Essentially, I’m what happens when a toddler’s unstoppable urge to learn gets diverted into supporting a predatory status quo. Open-ended learning gets replaced by a narrowing framework of instruction as the driving force; and a dawning sense of some innate order or intelligence in the world gets short-circuited by dependence on authority and by conformity to the culture’s creeds and isms.Read More »
This humor essay/story/bullshit is related to Negative Geography. Admittedly, it’ll probably register as too bizarre for most. But I like bizarre. Here’s an excerpt, and it’s available in full here: The Title Goes Here
Here’s an excerpt:
Anyone could tell that members of the Meat Locker Association, thanks to their long and close association with the cows, were not thinking clearly: they couldn’t deduce a pocket handkerchief if they were shown a pocket, a running nose and a hand loitering first around the pocket an then around the nose. And the trails of illogic that they blazed could never be retraced: would grow back immediately into impenetrable thickets of random association; so that trying to argue with them was like trying to read fine-print under a strobe light. Read More »
I’ve been tremendously inspired of late by The Negative Psychologist — a doppelganger of Neg. Geo it seems. In every essay he finds a way to draw attention away from the conceptual level and back to what is actually happening in our heads (the function of thinking, as opposed to the abstract content of thought. Which is to say it tends towards “proprioception.”) Somehow he casually side-steps the trap of knowledge accumulation (of constructing an ego).
In his work I find countless heuristics in the form of amusingly critical observations. And his observations have a lovely sense of humor, a bemused detachment. “Ken and Barby Land”, for instance, makes me laugh. It describes that diabolically mundane work-a-day wold, the superficial world of constructs and images. This is from Gaining Perspective”, by The Negative Psychologist:
Such a mental condition might be called ‘Ken and Barbie land’, and another fitting image is that of the ‘Stepford Wives’. The scary thing is that, if we had our own way, we would probably opt for this as a full-time mode of being because it is so very ‘non-challenging’. We love not to be challenged. Easy is good! Easy is good! If you do not believe this, then just watch yourself for a day or two and see where your head is at for most of the time – are you in one of your various comfort zones (in the realm of the known), or are you somewhere new, somewhere challenging?

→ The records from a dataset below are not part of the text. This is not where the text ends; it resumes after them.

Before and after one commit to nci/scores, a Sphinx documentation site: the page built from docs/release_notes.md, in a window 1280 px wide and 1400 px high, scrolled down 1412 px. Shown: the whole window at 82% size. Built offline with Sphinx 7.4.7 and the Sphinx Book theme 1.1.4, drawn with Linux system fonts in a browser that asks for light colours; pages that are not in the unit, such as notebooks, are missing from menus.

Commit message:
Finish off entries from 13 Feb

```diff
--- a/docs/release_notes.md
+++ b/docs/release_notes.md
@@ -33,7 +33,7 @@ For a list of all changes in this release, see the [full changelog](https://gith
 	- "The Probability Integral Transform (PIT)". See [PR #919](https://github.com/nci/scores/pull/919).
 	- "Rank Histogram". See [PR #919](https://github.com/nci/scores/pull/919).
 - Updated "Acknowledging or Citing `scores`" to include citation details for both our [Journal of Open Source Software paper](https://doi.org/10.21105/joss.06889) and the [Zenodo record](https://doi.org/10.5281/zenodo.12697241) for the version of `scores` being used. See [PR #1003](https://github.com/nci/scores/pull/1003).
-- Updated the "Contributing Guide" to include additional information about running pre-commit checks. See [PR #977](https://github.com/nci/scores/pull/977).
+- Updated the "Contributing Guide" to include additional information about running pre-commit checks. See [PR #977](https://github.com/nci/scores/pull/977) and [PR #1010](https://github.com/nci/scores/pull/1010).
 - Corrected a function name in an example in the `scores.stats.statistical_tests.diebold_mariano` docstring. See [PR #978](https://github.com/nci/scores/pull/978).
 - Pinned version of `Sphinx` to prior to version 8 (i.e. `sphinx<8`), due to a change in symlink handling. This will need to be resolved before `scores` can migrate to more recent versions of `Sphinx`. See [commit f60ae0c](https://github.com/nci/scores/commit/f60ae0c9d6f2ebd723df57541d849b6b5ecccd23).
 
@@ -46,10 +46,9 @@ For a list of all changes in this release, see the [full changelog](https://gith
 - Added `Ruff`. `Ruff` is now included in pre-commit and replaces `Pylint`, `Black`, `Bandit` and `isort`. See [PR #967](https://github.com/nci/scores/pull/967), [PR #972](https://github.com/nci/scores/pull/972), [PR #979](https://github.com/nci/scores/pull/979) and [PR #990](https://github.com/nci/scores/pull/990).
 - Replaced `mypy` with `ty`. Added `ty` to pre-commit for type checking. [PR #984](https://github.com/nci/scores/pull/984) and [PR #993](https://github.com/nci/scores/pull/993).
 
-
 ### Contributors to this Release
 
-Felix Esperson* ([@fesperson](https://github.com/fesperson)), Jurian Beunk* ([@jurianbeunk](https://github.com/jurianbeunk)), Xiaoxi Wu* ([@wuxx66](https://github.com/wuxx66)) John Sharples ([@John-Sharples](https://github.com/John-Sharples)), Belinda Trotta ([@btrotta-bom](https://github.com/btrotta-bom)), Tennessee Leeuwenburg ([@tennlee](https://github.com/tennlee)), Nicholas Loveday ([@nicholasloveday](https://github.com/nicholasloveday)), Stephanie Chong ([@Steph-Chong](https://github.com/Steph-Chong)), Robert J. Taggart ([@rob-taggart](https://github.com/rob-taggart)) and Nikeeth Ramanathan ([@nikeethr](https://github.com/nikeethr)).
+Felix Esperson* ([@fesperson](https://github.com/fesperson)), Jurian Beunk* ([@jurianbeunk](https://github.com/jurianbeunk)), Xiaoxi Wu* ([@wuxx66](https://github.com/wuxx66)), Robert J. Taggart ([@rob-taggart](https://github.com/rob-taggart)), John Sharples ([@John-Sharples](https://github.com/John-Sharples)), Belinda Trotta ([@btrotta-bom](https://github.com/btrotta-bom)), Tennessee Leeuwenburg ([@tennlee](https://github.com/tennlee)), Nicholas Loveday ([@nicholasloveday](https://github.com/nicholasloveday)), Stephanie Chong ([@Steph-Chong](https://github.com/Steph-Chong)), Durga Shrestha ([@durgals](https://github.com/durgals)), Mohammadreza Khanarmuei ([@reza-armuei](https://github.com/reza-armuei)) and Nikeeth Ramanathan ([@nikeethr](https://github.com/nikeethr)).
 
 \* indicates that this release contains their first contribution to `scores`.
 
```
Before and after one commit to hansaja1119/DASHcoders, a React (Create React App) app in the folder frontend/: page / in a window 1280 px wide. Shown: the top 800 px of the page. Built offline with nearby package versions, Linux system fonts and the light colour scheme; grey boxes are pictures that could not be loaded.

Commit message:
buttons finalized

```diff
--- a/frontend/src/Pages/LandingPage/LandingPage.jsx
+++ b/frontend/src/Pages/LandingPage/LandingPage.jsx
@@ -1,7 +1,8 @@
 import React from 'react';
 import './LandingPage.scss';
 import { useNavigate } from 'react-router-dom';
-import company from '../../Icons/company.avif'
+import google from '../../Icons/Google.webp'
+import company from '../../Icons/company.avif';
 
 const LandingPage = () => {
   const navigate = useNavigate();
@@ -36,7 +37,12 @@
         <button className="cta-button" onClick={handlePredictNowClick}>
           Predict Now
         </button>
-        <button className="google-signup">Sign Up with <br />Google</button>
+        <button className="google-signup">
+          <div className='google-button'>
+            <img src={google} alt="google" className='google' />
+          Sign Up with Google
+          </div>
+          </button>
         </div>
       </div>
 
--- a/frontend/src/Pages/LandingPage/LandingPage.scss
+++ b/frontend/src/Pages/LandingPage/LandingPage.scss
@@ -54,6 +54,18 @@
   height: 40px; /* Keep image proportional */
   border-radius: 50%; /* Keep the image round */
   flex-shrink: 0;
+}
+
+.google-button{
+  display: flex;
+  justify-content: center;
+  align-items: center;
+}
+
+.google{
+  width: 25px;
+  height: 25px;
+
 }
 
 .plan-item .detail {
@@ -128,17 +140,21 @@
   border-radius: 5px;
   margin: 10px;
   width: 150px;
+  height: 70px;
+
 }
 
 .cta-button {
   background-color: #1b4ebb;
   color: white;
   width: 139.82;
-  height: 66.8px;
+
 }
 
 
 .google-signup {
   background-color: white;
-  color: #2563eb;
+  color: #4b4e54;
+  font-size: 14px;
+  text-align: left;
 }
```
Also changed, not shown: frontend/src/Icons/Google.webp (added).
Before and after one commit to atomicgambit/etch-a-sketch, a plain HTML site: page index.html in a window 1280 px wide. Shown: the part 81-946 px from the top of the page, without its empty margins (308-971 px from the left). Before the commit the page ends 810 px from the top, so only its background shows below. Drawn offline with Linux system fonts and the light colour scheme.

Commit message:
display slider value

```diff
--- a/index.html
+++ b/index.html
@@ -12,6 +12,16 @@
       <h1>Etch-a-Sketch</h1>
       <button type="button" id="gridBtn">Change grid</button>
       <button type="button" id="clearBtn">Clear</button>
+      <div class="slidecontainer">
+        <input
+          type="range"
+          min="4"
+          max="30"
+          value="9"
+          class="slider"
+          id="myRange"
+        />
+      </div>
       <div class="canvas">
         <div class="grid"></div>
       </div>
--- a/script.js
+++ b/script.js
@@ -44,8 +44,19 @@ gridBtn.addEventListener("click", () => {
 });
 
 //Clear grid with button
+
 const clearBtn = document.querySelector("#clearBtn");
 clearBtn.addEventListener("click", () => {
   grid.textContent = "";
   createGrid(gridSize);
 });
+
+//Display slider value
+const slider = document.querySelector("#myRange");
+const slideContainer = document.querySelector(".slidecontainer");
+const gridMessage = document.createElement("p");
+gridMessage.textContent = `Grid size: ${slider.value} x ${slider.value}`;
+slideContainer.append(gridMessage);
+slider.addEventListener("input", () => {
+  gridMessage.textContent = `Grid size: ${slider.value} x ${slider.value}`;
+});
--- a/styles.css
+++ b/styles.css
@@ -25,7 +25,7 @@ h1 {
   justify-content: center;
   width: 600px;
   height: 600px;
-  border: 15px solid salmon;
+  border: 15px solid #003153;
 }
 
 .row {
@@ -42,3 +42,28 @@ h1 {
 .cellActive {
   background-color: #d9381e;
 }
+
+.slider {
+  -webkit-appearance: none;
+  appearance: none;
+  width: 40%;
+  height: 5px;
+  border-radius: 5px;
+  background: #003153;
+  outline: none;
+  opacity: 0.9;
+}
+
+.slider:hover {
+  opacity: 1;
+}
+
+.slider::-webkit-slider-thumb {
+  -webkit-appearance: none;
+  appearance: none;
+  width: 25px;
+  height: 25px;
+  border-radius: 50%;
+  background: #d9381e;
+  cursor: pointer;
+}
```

Here’s something very hard and extremely simple at the same time. A beautiful paradox. But it’s not an idea, that’s the hard part in a sense. Because we’re oriented to wanting some static knowledge that we can claim as ours. But knowledge is actually very difficult to process or really understand. To hold the idea that I’m selfish, for instance, isn’t the same thing as really facing my own selfishness. Real intelligence is honesty, not intellect.
Sometimes self-knowledge is a false cover, confirming our tired old convictions. But real self-knowledge is critical self-awareness. No firm conviction can survive the irradiation of critical (or negative) awareness. After all, I’m only being honest when I recognize that I can’t actually know anything for sure. The world is infinite, and my brain only measures a few measly inches. So being certain is a way of lying to myself, saying “reality is here in my grasp.” What I grasp is already past-tense, static and artificial.Read More »